There is evidence that nutrients can play an important role in treating and preventing age-related macular degeneration (AMD), the leading cause of vision loss in people over the age of 60 in the United States.
Macular degeneration affects the tissue in the eye that is responsible for central vision, says Tammy Roberts, University of Missouri Extension nutrition and health education specialist.
“Some studies have shown that people who eat dark, leafy green vegetables such as spinach, kale, broccoli and collard greens have a lower risk of AMD,” Roberts says. “There is lutein in these foods. Lutein is concentrated in the retina and the macula of the eye. It is responsible for absorbing the blue part of the light spectrum, which ultimately protects the retina from light damage.”
The National Institutes of Health’s Age-Related Eye Disease Study found that a combination of antioxidant vitamins plus zinc helped to slow the progression of intermediate macular degeneration to an advanced stage. The vitamin and mineral mix contains vitamin C, vitamin E, beta carotene, zinc and copper. Consult with a physician about this vitamin mix.
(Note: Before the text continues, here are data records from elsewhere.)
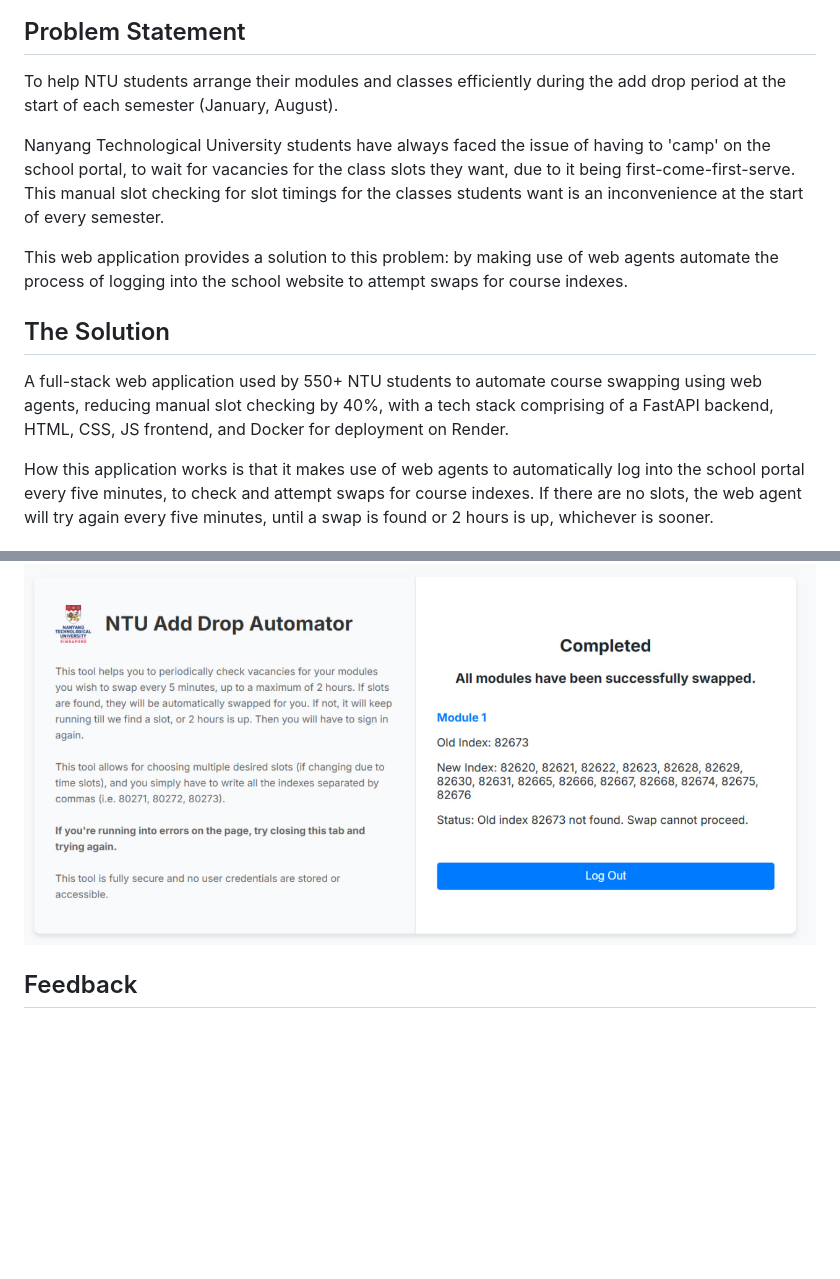
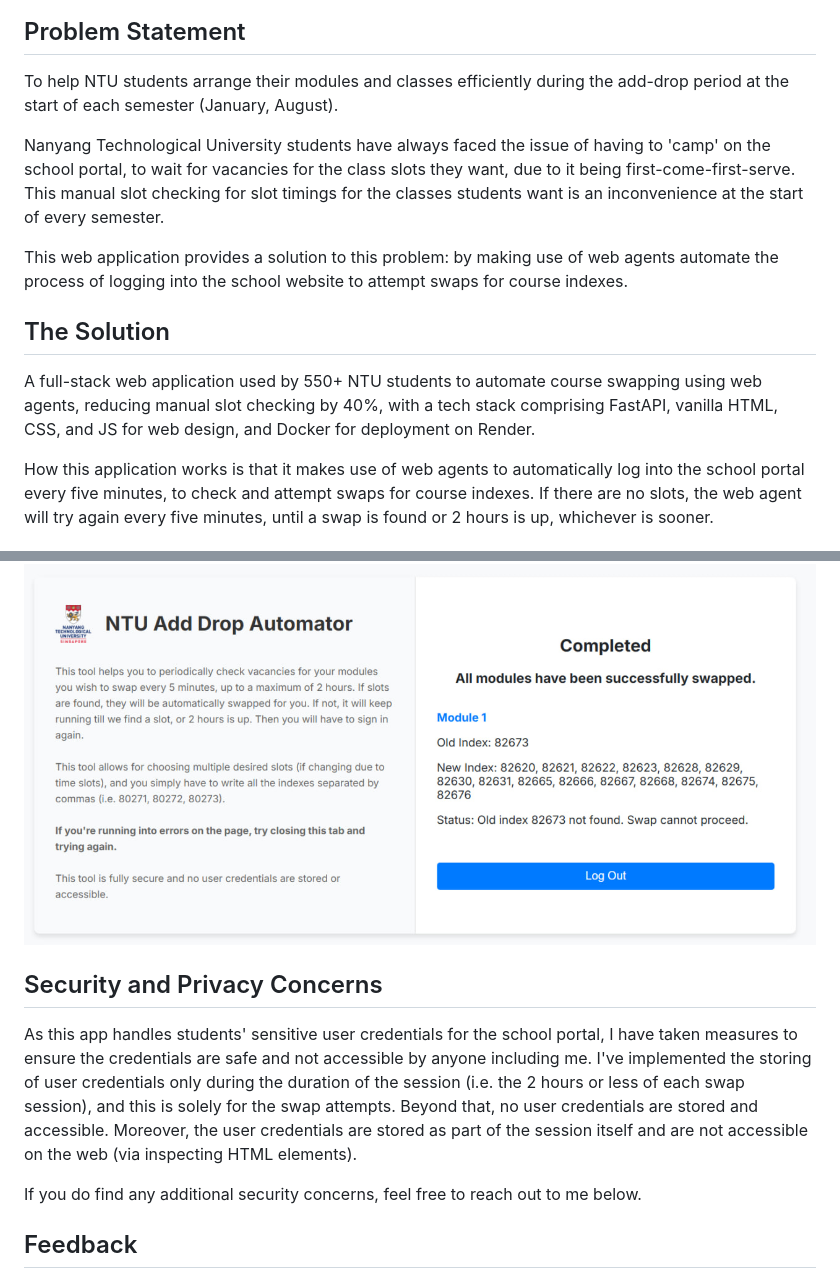
Before and after one commit to josshhz11/ntu-add-drop-automator, a Markdown page: README.md, 2 parts joined by grey strips. GitHub-like rendering; blank space fills up the shorter version.

```diff
--- a/README.md
+++ b/README.md
@@ -3,14 +3,14 @@
 ![NTU Logo](static/Nanyang_Technological_University-Logo.png)
 
 ## Problem Statement
-To help NTU students arrange their modules and classes efficiently during the add drop period at the start of each semester (January, August).
+To help NTU students arrange their modules and classes efficiently during the add-drop period at the start of each semester (January, August).
 
 Nanyang Technological University students have always faced the issue of having to 'camp' on the school portal, to wait for vacancies for the class slots they want, due to it being first-come-first-serve. This manual slot checking for slot timings for the classes students want is an inconvenience at the start of every semester.
 
 This web application provides a solution to this problem: by making use of web agents automate the process of logging into the school website to attempt swaps for course indexes.
 
 ## The Solution
-A full-stack web application used by 550+ NTU students to automate course swapping using web agents, reducing manual slot checking by 40%, with a tech stack comprising of a FastAPI backend, HTML, CSS, JS frontend, and Docker for deployment on Render.
+A full-stack web application used by 550+ NTU students to automate course swapping using web agents, reducing manual slot checking by 40%, with a tech stack comprising FastAPI, vanilla HTML, CSS, and JS for web design, and Docker for deployment on Render.
 
 How this application works is that it makes use of web agents to automatically log into the school portal every five minutes, to check and attempt swaps for course indexes. If there are no slots, the web agent will try again every five minutes, until a swap is found or 2 hours is up, whichever is sooner.
 
@@ -31,6 +31,11 @@ On the final page, you are presented with a swap status page which shows the sta
 
 ![Swap Status Page](static/NTU-Add-Drop-Automator-Swap-Complete.jpg)
 
+## Security and Privacy Concerns
+As this app handles students' sensitive user credentials for the school portal, I have taken measures to ensure the credentials are safe and not accessible by anyone including me. I've implemented the storing of user credentials only during the duration of the session (i.e. the 2 hours or less of each swap session), and this is solely for the swap attempts. Beyond that, no user credentials are stored and accessible. Moreover, the user credentials are stored as part of the session itself and are not accessible on the web (via inspecting HTML elements).
+
+If you do find any additional security concerns, feel free to reach out to me below.
+
 ## Feedback
 Feel free to reach out if you have any feedback or are running into any issues on Telegram [@uneasymoneysniper](t.me/uneasymoneysniper).
 
```
Also changed, not shown: other parts of README.md (+1 -1 lines).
Risk factors for AMD include age, gender (women are more likely than men to develop it), smoking, family history, cardiovascular disease, high blood ...